The Marks Post: Les chiens jappes pas
It was in late August of 2005 when I first started going to 210 St. Joseph St. for one of J.L. Brignac’s every other Wednesday night supper. I remember we were glued to the TV that night watching Hurricane Katrina churn toward the Gulf Coast.
The following January is when I started going for the AFC and NFC Championship games and for the Super Bowl. About a year later, I started going to J.L.’s every other Sunday for our fantasy football suppers. Then years later was when I started going to suppers there every Wednesday.
Over the years, I heard all the stories about things that would go on at J.L.’s house. Take for example this classic when he couldn’t find his dog, Lucy, years ago on Christmas. His family then arrived at his house, and they all started looking for Lucy. His mom, Hazel, sat down on the sofa later in the day and heard a whimper. They unfolded the sofa bed, and there was Lucy.
The best story about his house has to do with the saga between him and the new women delivery drivers for The Advocate. The saga went on for months and months. He would come to work at the clerk’s office and start fussing because he didn’t get his paper. Then he’d call his neighbor Preston Aucoin and start fussing in French. I vividly remember him screaming out on the phone, “Les chiens jappes pas,” which means “the dogs didn’t bark.”
Anyway, the new drivers went deliver his paper midway through a Saturday morning. He came around the corner of his house wearing shorts, no shirt, and a hat. He had blood coming down his arms and was holding a hammer in one hand and knife in the other because he had just finished killing a chicken. He then started screaming at the drivers to stop because he wanted to talk to them. They took one site at him and peeled off because they were so scared, and they hit his dog as they were driving off. The dog, however, was fine after that.
I experienced one of the stories first hand when I went to see about his chickens while J.L. and his family were on vacation at the beach. I got to his house and saw all the chickens in the tree. I don’t know much about chickens, but I know they usually don’t belong in the tree. I realized later they were in the tree because a chicken hawk was flying around plucking off one chicken at a time.
J.L. ended up shooting the chicken hawk with his dad’s old shotgun. I wish I could have been there to watch that, but I am convinced he fed us the chicken hawk on the following Wednesday night.
Weeks later, I was with my family at Disney World, and I had a juicy summer cold. We were taking the bus back from Downtown Disney to our hotel one night when I was hopped up on cold medicine. I was so hopped up that I loudly started telling my sister Haley the story about the chicken hawk. I’m sure all the other people on the bus were thinking “what the heck is this guy talking about?”
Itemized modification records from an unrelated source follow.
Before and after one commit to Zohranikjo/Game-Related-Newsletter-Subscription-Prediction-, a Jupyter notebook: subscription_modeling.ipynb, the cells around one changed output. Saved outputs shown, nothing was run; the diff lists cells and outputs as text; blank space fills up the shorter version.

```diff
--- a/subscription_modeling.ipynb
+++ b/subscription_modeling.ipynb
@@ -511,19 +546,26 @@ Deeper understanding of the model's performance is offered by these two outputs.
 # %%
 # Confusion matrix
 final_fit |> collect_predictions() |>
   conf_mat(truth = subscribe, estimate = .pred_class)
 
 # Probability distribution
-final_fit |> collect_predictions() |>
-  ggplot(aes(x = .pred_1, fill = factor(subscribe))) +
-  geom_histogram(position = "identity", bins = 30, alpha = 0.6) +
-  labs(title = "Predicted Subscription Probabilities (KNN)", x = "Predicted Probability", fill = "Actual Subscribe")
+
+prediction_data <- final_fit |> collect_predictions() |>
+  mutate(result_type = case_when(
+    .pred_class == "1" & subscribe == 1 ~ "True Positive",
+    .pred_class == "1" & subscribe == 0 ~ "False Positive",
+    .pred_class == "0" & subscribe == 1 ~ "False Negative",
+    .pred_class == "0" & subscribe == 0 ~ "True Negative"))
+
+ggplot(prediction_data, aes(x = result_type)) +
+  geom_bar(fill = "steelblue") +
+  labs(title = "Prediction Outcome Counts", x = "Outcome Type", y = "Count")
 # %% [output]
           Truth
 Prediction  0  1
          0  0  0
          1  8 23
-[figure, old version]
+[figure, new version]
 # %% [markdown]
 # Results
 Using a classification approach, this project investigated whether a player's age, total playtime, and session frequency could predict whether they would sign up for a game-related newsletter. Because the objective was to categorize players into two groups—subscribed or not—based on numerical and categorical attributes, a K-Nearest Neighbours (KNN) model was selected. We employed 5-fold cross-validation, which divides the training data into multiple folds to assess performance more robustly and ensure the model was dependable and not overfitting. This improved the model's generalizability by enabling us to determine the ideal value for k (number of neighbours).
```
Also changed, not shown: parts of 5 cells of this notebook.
I mentioned all this because I went to his house last week for a big 4th of July get-together. His brother, Zig, and sister-in-law, Mitzi, bought his house after he died and did a lot of work. They turned the summer kitchen into a patio area, turned the winter kitchen into the only kitchen in the house, turned the computer area into a bathroom, and turned the formal kitchen into a sewing room. You read that right. J.L.’s house was the only one of its kind with three kitchens.
As Zig was giving me the tour of the house, I felt a little funny because the house looked so different and because memories started flooding back.
I made the comment that J.L. is turning over in his grave knowing all the work that was done to his house. Mitzi replied that he was haunting the house. She said she kept hearing a knock at the new door leading to her she-shed. By the time she would get to the door, nobody was there. That went on at night for a couple months. Logic says it was probably the house settling in after all the work was done, but Sally Baquin confirmed such a haunting while at the house on the 4th of July. She was with Mitzi in the kitchen one day and heard a big knock, but nobody was there.
These alleged ghost stories just add to the many other stories about J.L. and his house. I keep saying I am going to sit down and turn a lot of them into a book. Maybe one day I will. One title I have floating around in my head is none other than “Les chiens jappes pas.”